NY Daily News
Barack, attack labor abuses: Obama must crack down on wage theft
Thursday, November 20th 2008, 4:00 AM
As the nation slumps into recession, one of President-elect Barack Obama's key cabinet picks - one that could help millions of struggling Americans get on their feet economically - will be the choice for secretary of labor.
The next labor secretary must launch an all-out crusade against a national epidemic of wage-stealing, in which employers illegally underpay their workers to the tune of an estimated $19 billion a year.
That money belongs in the pockets and bank accounts of the secretaries, waitresses, fruit-pickers, seamstresses, construction workers and others who have earned it. But according to Kim Bobo, author of the new book "Wage Theft in America," a combination of lax enforcement and weak penalties let most employers break the law with impunity.

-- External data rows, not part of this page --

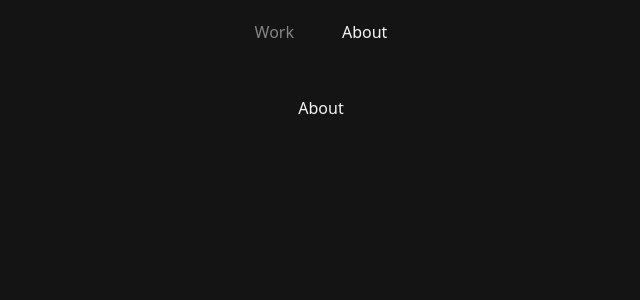
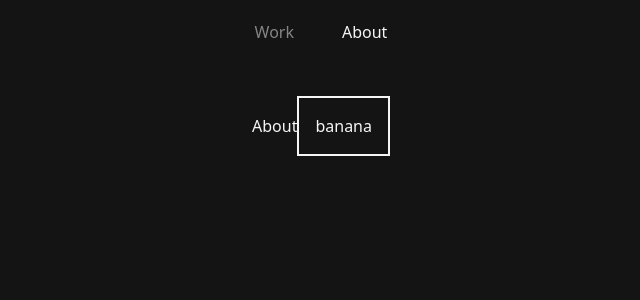
Before and after one commit to mrdude8391/branflakes, a React (Vite) app: page /about in a window 1280 px wide. Shown: the top 300 px of the page, without its empty margins (319-959 px from the left). Built offline with nearby package versions, Linux system fonts and the light colour scheme.

Commit message:
css styling

```diff
--- a/src/global.css
+++ b/src/global.css
@@ -5,10 +5,14 @@
   --font-figtree: "Figtree", sans-serif;
 }
 
+@theme inline {
+  --color-background: var(--background);
+  --color-foreground: var(--foreground);
+}
+
 :root {
-  color-scheme: dark;
-  color: oklch(0.97 0 0);
-  background-color: oklch(0.19 0 0);
+  --background: oklch(0.19 0 0);
+  --foreground: oklch(0.97 0 0);
 
   font-synthesis: none;
   text-rendering: optimizeLegibility;
@@ -16,12 +20,19 @@
   -moz-osx-font-smoothing: grayscale;
 }
 
-nav {
-  @apply sticky w-full h-16;
-}
-
-#outlet {
-  @apply flex flex-col mx-auto my-4 p-4 w-full max-w-screen min-h-svh items-center;
+@layer base {
+  * {
+    @apply bg-background text-foreground border-foreground;
+  }
+  nav {
+    @apply sticky w-full h-16;
+  }
+  #outlet {
+    @apply flex flex-col mx-auto my-4 p-4 w-full max-w-screen min-h-svh items-center;
+  }
+  Button {
+    @apply cursor-pointer;
+  }
 }
 
 @layer utilities {
--- a/src/pages/About.tsx
+++ b/src/pages/About.tsx
@@ -1,5 +1,10 @@
 const About = () => {
-  return <div>About</div>;
+  return (
+    <div>
+      About
+      <button className="p-4  border-2">banana</button>
+    </div>
+  );
 };
 
 export default About;
--- a/src/pages/layout/MainLayout.tsx
+++ b/src/pages/layout/MainLayout.tsx
@@ -5,7 +5,7 @@ const MainLayout = () => {
   return (
     <>
       <Nav />
-      <div id="outlet" className="">
+      <div id="outlet">
         <Outlet />
       </div>
     </>
```
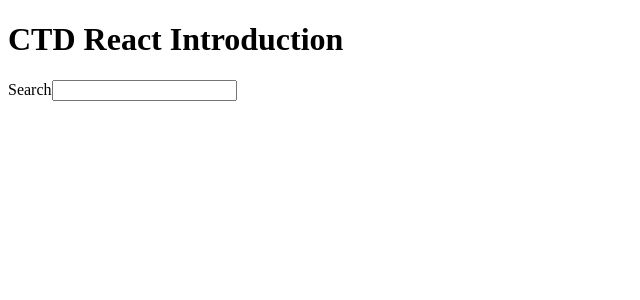
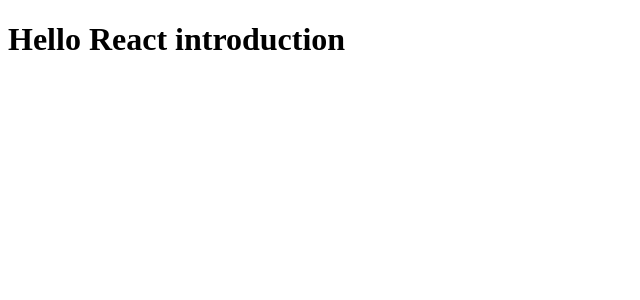
Before and after one commit to AbebeTesso/react-practice-repo, a React (Create React App) app: page / in a window 1280 px wide. Shown: the top 300 px of the page, without its empty margins (0-640 px from the left). Built offline with nearby package versions, Linux system fonts and the light colour scheme.

Commit message:
embadded file

```diff
--- a/src/App.js
+++ b/src/App.js
@@ -6,15 +6,7 @@
 }
 // const title = "React Introduction";
 function App() {
-  return (
-    <div>
-      <h1>CTD {getTitle("React Introduction")} </h1>
-      <label htmlFor="search" className="search_1">
-        Search
-      </label>
-      <input id="seach" type="text" />
-    </div>
-  );
+  return <h1>Hello React introduction</h1>;
 }
 
 export default App;
```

Consider the mind-boggling number of ways to cheat employees:
From coast to coast, restaurants routinely withhold tips and wages from waiters, dishwashers, cooks and busboys and extend their hours without compensation. Surveys by the federal Labor Department in 1999 found that compliance with wage laws varied from a high of 70% in New Jersey to a low of 22% in New Orleans.
America's 700,000 garment workers get exploited routinely: According to Bobo, surveys show half of Los Angeles employees got minimum wage, and an estimated 65% of New York City garment factories violate wage laws.
Misclassification of low-level employees is a common way to steal from them: the typical maneuver is to call cashiers and other low-level workers "managers" in order to skirt laws requiring overtime when nonmanagers put in more than 40 hours per week.
In January 2007, Wal-Mart settled charges it stiffed more than 86,000 employees in this way, filching an estimated $33 million from them.
Cingular Wireless (now part of AT&T) settled last year with more than 25,000 employees owed more than $5 million.
In another 2007 case, CVS Pharmacy paid more than $226,000 to 51 workers to settle charges of failing to pay minimum wage and overtime to 51 workers.
Here in New York, a 2005 survey of 530 restaurant workers found that 59% had been cheated of overtime wages and 13% had received less than the minimum wage.
And the Fiscal Policy Institute, a labor-oriented think tank, estimates that 50,000 New York construction workers - about one in four - are either paid off the books or misclassified as an independent contractor not subject to wage laws.
Enforcement, the key to halting the wage-theft epidemic, is hit-and-miss. There are only 751 wage-and-hour inspectors in the Labor Department - about half the number on the job in the 1940s - to cover workplaces employing 130 million people.
That leaves the job to a patchwork quilt of individual states, labor unions and advocacy organizations. The results are uneven at best: New York Attorney General Andrew Cuomo, like his predecessor Eliot Spitzer, has aggressively pursued cases, as has the state Labor Department.
But that's not true everywhere: Florida, for instance, has no labor department.
And even when employers get caught red-handed, the usual remedy is simply to repay the stolen wages.
As Obama and the Democratic-led Congress struggle to cure the nation's financial crisis, they should recognize that beefing up the Labor Department to enforce existing laws could put billions where they are most needed: in the hands of hardworking middle-class families.
That would be the best economic recovery package of all.